Riverside County is poised to do away with an ordinance that sets rules on where sex offenders can live or visit in an effort to avoid a lawsuit.
The county established sex-offender residency and loitering prohibitions for unincorporated areas in 2010, but the Board of Supervisors gave preliminary approval last week to repeal the law because an appeal court has invalidated similar ordinances in other municipalities.
Hemet and Beaumont changed their ordinances recently for the same reason.
The county ordinance sets limits on where parolees could live and how close they could come to schools, parks and child care centers. The court said such laws are unnecessary because local ordinances regulating sex offenders are trumped by state law, a county report states.
County counsel insisted that the 2010 law be repealed because a legal group has been suing other counties that had passed similar ordinances, said Jeff Greene, chief of staff for Riverside County Supervisor Kevin Jeffries.
“The courts have struck down every meaningful provision of our ordinance in other counties,” Greene said.
“We asked if there was any of this that ought to be salvaged,” he said. The county counsel’s office insisted that there are still “good protections for families against sex offenders.”
State penal code provisions include a lifetime requirements for sex offenders to register with local law enforcement, prohibitions against entering any park where children gather and a prohibition against a sex offender living with other sex offenders or within 2,000 feet of a school or park.
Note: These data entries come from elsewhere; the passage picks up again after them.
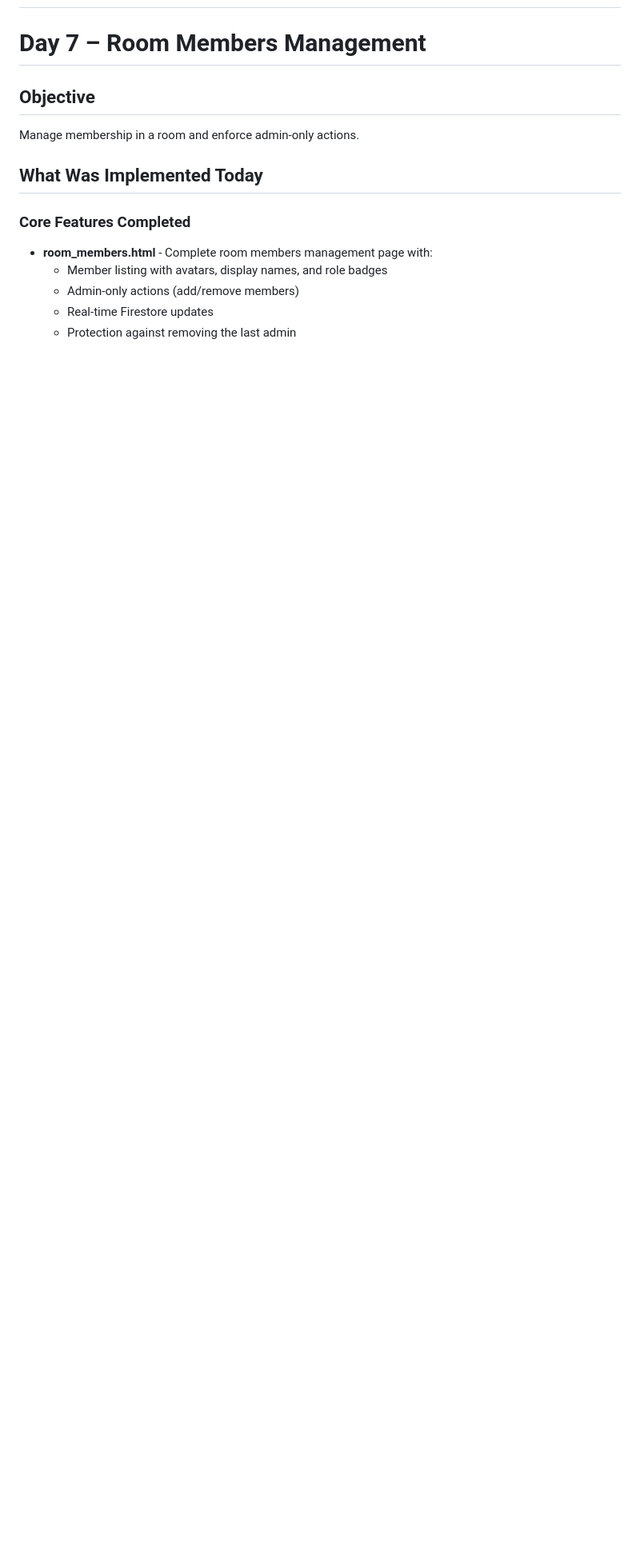
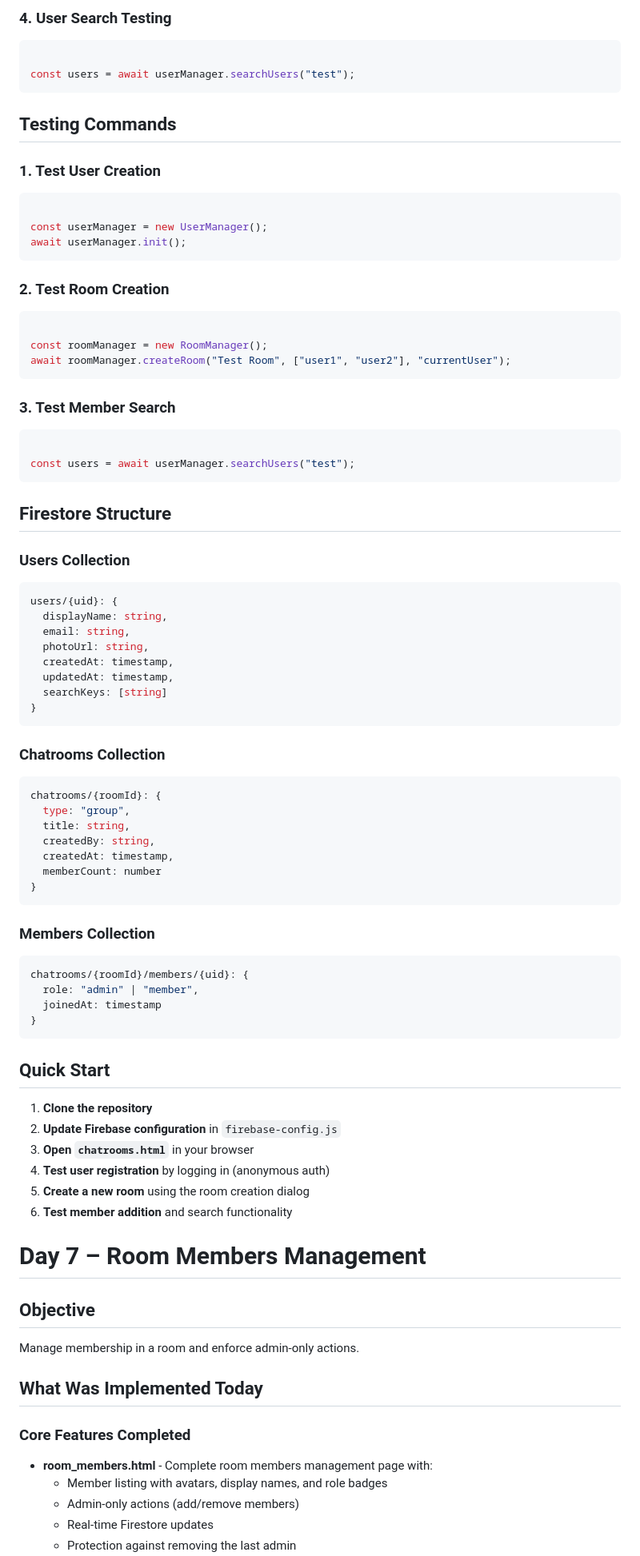
Before and after one commit to u0m5e0s9h/chat-app, a Markdown page: README.md, the part around one of its changes. Shown at 80% size. GitHub-like rendering; blank space fills up the shorter version.

````diff
--- a/README.md
+++ b/README.md
@@ -342,3 +412,76 @@ Allow users to upload and send image messages.
+### 4. User Search Testing
+```javascript
+
+const users = await userManager.searchUsers("test");
+```
+
+
+##  Testing Commands
+
+### 1. Test User Creation
+```bash
+
+const userManager = new UserManager();
+await userManager.init();
+```
+
+### 2. Test Room Creation
+```bash
+
+const roomManager = new RoomManager();
+await roomManager.createRoom("Test Room", ["user1", "user2"], "currentUser");
+```
+
+### 3. Test Member Search
+```bash
+
+const users = await userManager.searchUsers("test");
+```
+
+##  Firestore Structure
+
+### Users Collection
+```javascript
+users/{uid}: {
+  displayName: string,
+  email: string,
+  photoUrl: string,
+  createdAt: timestamp,
+  updatedAt: timestamp,
+  searchKeys: [string]
+}
+```
+
+### Chatrooms Collection
+```javascript
+chatrooms/{roomId}: {
+  type: "group",
+  title: string,
+  createdBy: string,
+  createdAt: timestamp,
+  memberCount: number
+}
+```
+
+### Members Collection
+```javascript
+chatrooms/{roomId}/members/{uid}: {
+  role: "admin" | "member",
+  joinedAt: timestamp
+}
+```
+
+##  Quick Start
+
+1. **Clone the repository**
+2. **Update Firebase configuration** in `firebase-config.js`
+3. **Open `chatrooms.html`** in your browser
+4. **Test user registration** by logging in (anonymous auth)
+5. **Create a new room** using the room creation dialog
+6. **Test member addition** and search functionality
+
+
+
 
 # Day 7 – Room Members Management
 
````
Also changed, not shown: other parts of README.md (+71 -1 lines).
The 2010 county ordinance prohibited sex offenders from being within 300 feet of a park, school or day care center Supervisors have not heard objections to the repeal of the ordinance from the sheriff or district attorney, Greene said.
The county ordinance came amid public furor over the prospect of a child rapist and killer, _____, being released to a Perris-area group home. _____ eventually was turned away from the facility. Two court rulings said parts of the ordinance were illegal.
In September 2012, the 4th District Court of Appeal’s ruling on a San Diego County case decided that blanket restrictions of Jessica’s Law were unconstitutional.
The law, named after Jessica Lunsford, a 9-year-old Florida girl who was the murder victim of a convicted sex offender who had failed to report his whereabouts, was approved by California voters in 2006 (Proposition 83).
It requires registered sex offenders who have been convicted of a felony sex offense to be monitored by GPS devices and includes a number of other provisions that increase the legal penalties for specified sex offenses.
The ruling does not prohibit the Department of Corrections from individually enforcing residency restrictions of the law in San Diego County, but disallowed blanket enforcement.
A different division of the same Court of Appeal issued a decision earlier this year invalidating ordinances in the city of Irvine and Orange County that prohibited sex offenders from entering public parks and recreational facilities.
The state Supreme Court in April denied Irvine’s request to review the decision, keeping the ruling in place.